● SUPPLIED MATERIAL
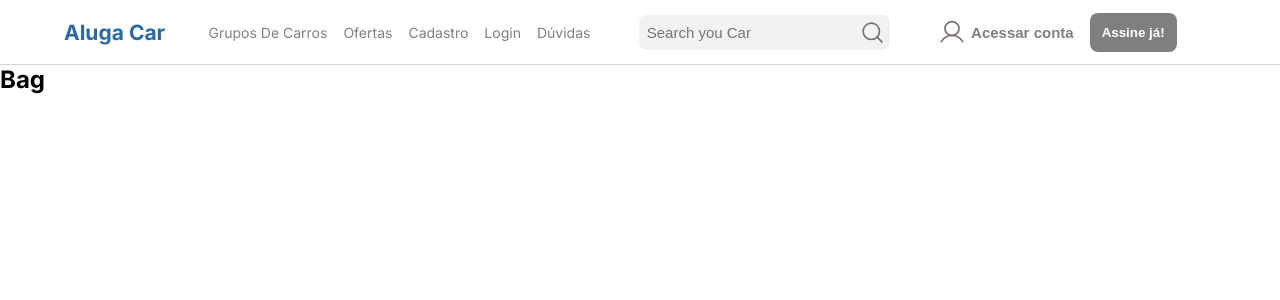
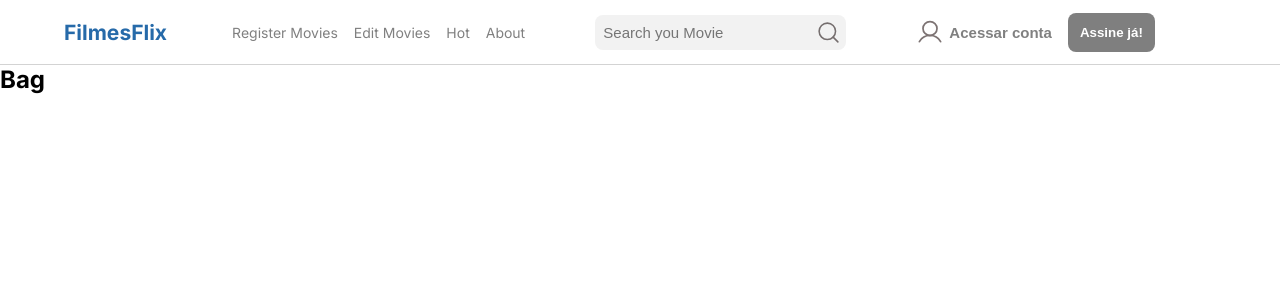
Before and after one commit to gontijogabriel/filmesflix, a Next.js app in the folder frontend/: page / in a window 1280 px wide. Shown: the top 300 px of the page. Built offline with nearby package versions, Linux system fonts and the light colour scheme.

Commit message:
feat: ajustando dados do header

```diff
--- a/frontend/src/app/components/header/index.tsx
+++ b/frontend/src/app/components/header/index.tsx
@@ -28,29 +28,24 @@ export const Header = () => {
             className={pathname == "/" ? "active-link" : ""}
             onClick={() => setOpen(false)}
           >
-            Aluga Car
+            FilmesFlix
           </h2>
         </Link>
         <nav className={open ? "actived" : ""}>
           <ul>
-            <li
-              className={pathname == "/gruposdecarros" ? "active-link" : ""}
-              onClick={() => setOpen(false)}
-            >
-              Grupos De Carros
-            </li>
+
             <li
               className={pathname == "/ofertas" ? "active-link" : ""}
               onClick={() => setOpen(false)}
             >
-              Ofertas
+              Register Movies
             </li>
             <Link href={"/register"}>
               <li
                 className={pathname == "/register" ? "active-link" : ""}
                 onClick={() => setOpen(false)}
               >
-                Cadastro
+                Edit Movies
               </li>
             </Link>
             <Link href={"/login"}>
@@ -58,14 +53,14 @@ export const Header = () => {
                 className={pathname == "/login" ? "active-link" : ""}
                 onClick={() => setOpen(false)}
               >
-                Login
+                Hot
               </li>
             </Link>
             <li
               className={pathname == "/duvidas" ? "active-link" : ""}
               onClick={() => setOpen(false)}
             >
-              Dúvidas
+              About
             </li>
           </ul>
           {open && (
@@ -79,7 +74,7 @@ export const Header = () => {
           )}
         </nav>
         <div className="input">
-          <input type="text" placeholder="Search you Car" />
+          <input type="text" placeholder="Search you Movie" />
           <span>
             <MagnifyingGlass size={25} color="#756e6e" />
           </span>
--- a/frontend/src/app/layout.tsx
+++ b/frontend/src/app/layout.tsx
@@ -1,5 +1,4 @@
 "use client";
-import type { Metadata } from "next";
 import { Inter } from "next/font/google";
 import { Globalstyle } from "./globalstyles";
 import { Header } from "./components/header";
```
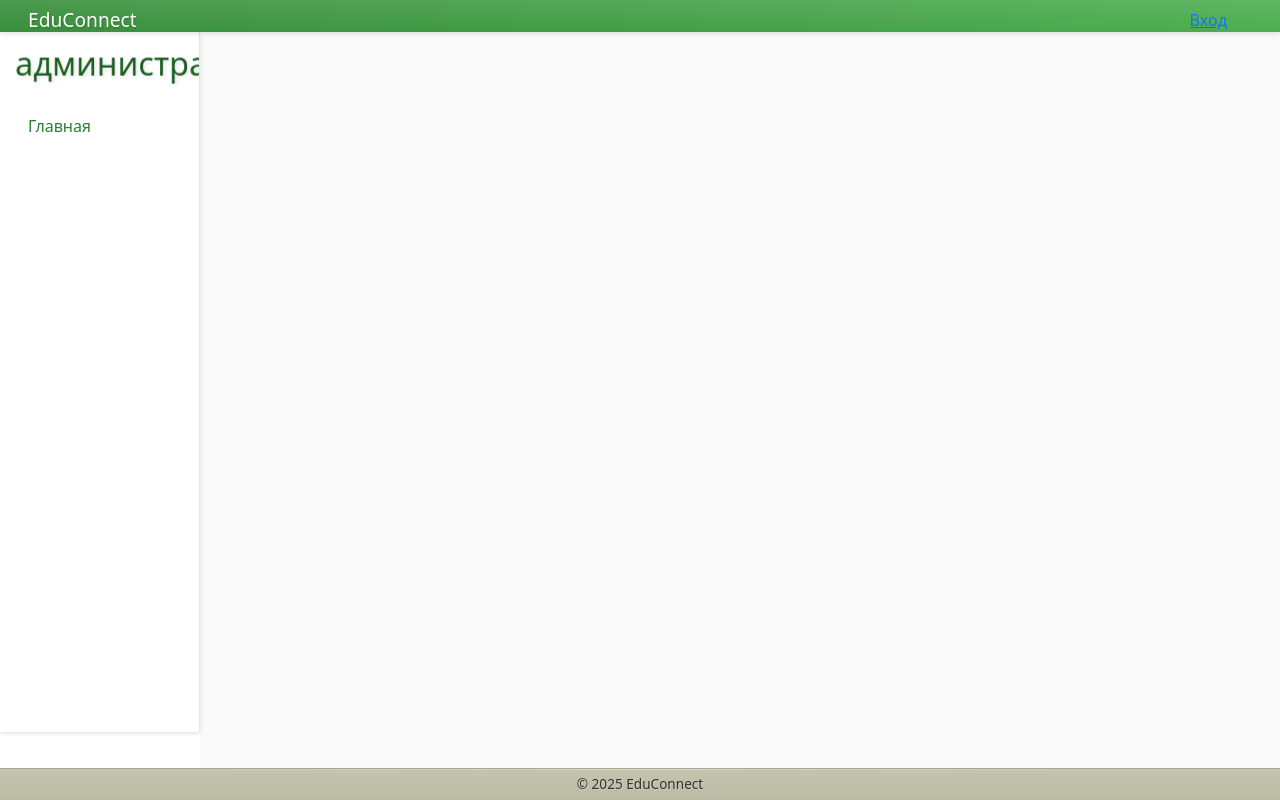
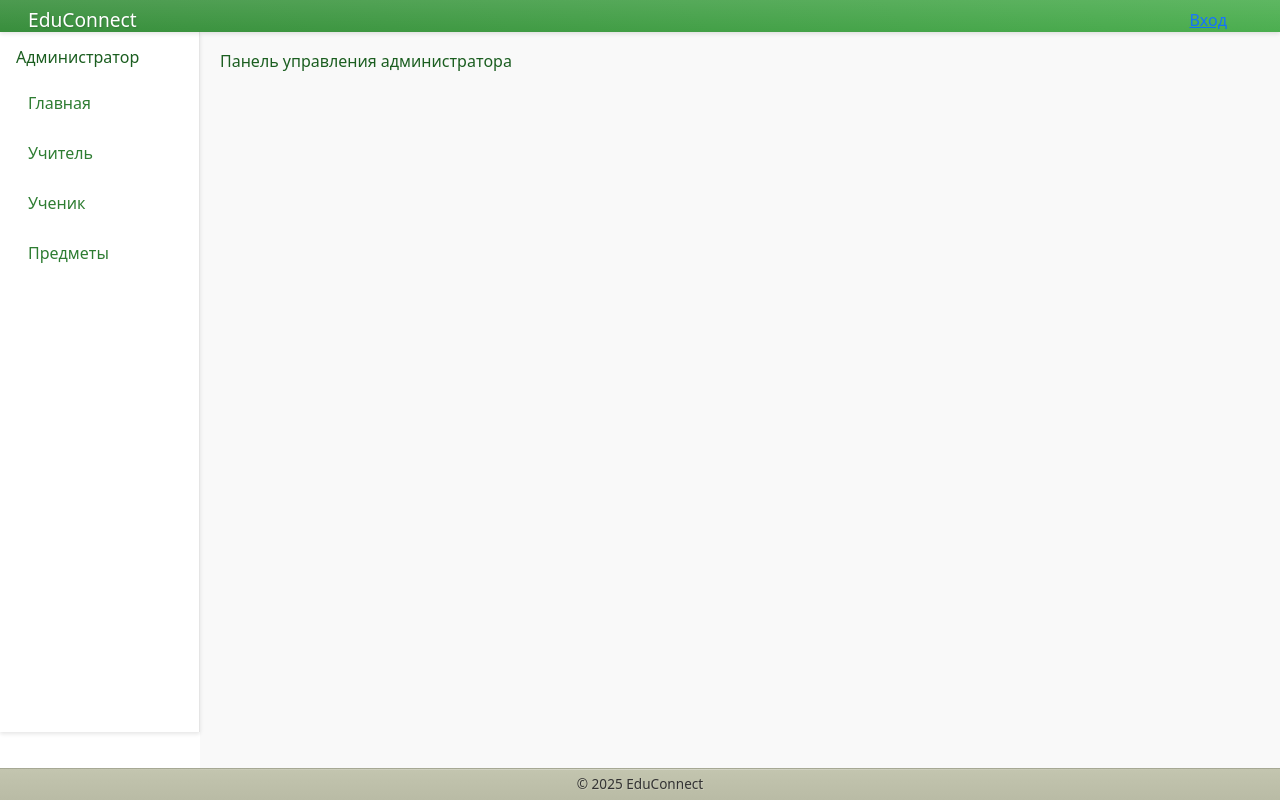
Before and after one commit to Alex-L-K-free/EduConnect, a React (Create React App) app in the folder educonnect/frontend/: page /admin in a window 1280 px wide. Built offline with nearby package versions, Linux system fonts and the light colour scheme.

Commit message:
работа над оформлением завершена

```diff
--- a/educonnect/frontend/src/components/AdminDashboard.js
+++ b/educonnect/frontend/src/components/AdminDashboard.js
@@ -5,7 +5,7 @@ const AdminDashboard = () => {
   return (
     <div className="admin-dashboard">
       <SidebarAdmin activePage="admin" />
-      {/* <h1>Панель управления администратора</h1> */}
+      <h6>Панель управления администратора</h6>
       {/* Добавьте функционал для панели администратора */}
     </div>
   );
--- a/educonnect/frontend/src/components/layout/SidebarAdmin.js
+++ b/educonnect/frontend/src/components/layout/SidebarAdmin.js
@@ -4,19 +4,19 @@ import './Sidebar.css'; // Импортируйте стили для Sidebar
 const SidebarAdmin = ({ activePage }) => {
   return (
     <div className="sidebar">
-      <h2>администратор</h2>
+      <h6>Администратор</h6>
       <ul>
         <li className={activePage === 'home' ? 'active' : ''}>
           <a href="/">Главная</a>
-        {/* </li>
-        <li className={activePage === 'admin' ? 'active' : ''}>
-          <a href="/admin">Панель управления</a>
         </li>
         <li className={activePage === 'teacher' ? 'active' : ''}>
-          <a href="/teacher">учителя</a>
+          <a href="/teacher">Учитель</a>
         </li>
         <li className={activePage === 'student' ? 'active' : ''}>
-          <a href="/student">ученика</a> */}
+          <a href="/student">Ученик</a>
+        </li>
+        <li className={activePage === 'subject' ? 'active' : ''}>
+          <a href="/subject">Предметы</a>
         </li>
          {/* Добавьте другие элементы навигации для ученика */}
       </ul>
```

● TASK PROMPT
Output everything in the material exactly. Pictures stay out of it.

● SOLUTION TO THE EXERCISE
Before and after one commit to gontijogabriel/filmesflix, a Next.js app in the folder frontend/: page / in a window 1280 px wide. Shown: the top 300 px of the page. Built offline with nearby package versions, Linux system fonts and the light colour scheme.

Commit message:
feat: ajustando dados do header

```diff
--- a/frontend/src/app/components/header/index.tsx
+++ b/frontend/src/app/components/header/index.tsx
@@ -28,29 +28,24 @@ export const Header = () => {
             className={pathname == "/" ? "active-link" : ""}
             onClick={() => setOpen(false)}
           >
-            Aluga Car
+            FilmesFlix
           </h2>
         </Link>
         <nav className={open ? "actived" : ""}>
           <ul>
-            <li
-              className={pathname == "/gruposdecarros" ? "active-link" : ""}
-              onClick={() => setOpen(false)}
-            >
-              Grupos De Carros
-            </li>
+
             <li
               className={pathname == "/ofertas" ? "active-link" : ""}
               onClick={() => setOpen(false)}
             >
-              Ofertas
+              Register Movies
             </li>
             <Link href={"/register"}>
               <li
                 className={pathname == "/register" ? "active-link" : ""}
                 onClick={() => setOpen(false)}
               >
-                Cadastro
+                Edit Movies
               </li>
             </Link>
             <Link href={"/login"}>
@@ -58,14 +53,14 @@ export const Header = () => {
                 className={pathname == "/login" ? "active-link" : ""}
                 onClick={() => setOpen(false)}
               >
-                Login
+                Hot
               </li>
             </Link>
             <li
               className={pathname == "/duvidas" ? "active-link" : ""}
               onClick={() => setOpen(false)}
             >
-              Dúvidas
+              About
             </li>
           </ul>
           {open && (
@@ -79,7 +74,7 @@ export const Header = () => {
           )}
         </nav>
         <div className="input">
-          <input type="text" placeholder="Search you Car" />
+          <input type="text" placeholder="Search you Movie" />
           <span>
             <MagnifyingGlass size={25} color="#756e6e" />
           </span>
--- a/frontend/src/app/layout.tsx
+++ b/frontend/src/app/layout.tsx
@@ -1,5 +1,4 @@
 "use client";
-import type { Metadata } from "next";
 import { Inter } from "next/font/google";
 import { Globalstyle } from "./globalstyles";
 import { Header } from "./components/header";
```
Before and after one commit to Alex-L-K-free/EduConnect, a React (Create React App) app in the folder educonnect/frontend/: page /admin in a window 1280 px wide. Built offline with nearby package versions, Linux system fonts and the light colour scheme.

Commit message:
работа над оформлением завершена

```diff
--- a/educonnect/frontend/src/components/AdminDashboard.js
+++ b/educonnect/frontend/src/components/AdminDashboard.js
@@ -5,7 +5,7 @@ const AdminDashboard = () => {
   return (
     <div className="admin-dashboard">
       <SidebarAdmin activePage="admin" />
-      {/* <h1>Панель управления администратора</h1> */}
+      <h6>Панель управления администратора</h6>
       {/* Добавьте функционал для панели администратора */}
     </div>
   );
--- a/educonnect/frontend/src/components/layout/SidebarAdmin.js
+++ b/educonnect/frontend/src/components/layout/SidebarAdmin.js
@@ -4,19 +4,19 @@ import './Sidebar.css'; // Импортируйте стили для Sidebar
 const SidebarAdmin = ({ activePage }) => {
   return (
     <div className="sidebar">
-      <h2>администратор</h2>
+      <h6>Администратор</h6>
       <ul>
         <li className={activePage === 'home' ? 'active' : ''}>
           <a href="/">Главная</a>
-        {/* </li>
-        <li className={activePage === 'admin' ? 'active' : ''}>
-          <a href="/admin">Панель управления</a>
         </li>
         <li className={activePage === 'teacher' ? 'active' : ''}>
-          <a href="/teacher">учителя</a>
+          <a href="/teacher">Учитель</a>
         </li>
         <li className={activePage === 'student' ? 'active' : ''}>
-          <a href="/student">ученика</a> */}
+          <a href="/student">Ученик</a>
+        </li>
+        <li className={activePage === 'subject' ? 'active' : ''}>
+          <a href="/subject">Предметы</a>
         </li>
          {/* Добавьте другие элементы навигации для ученика */}
       </ul>
```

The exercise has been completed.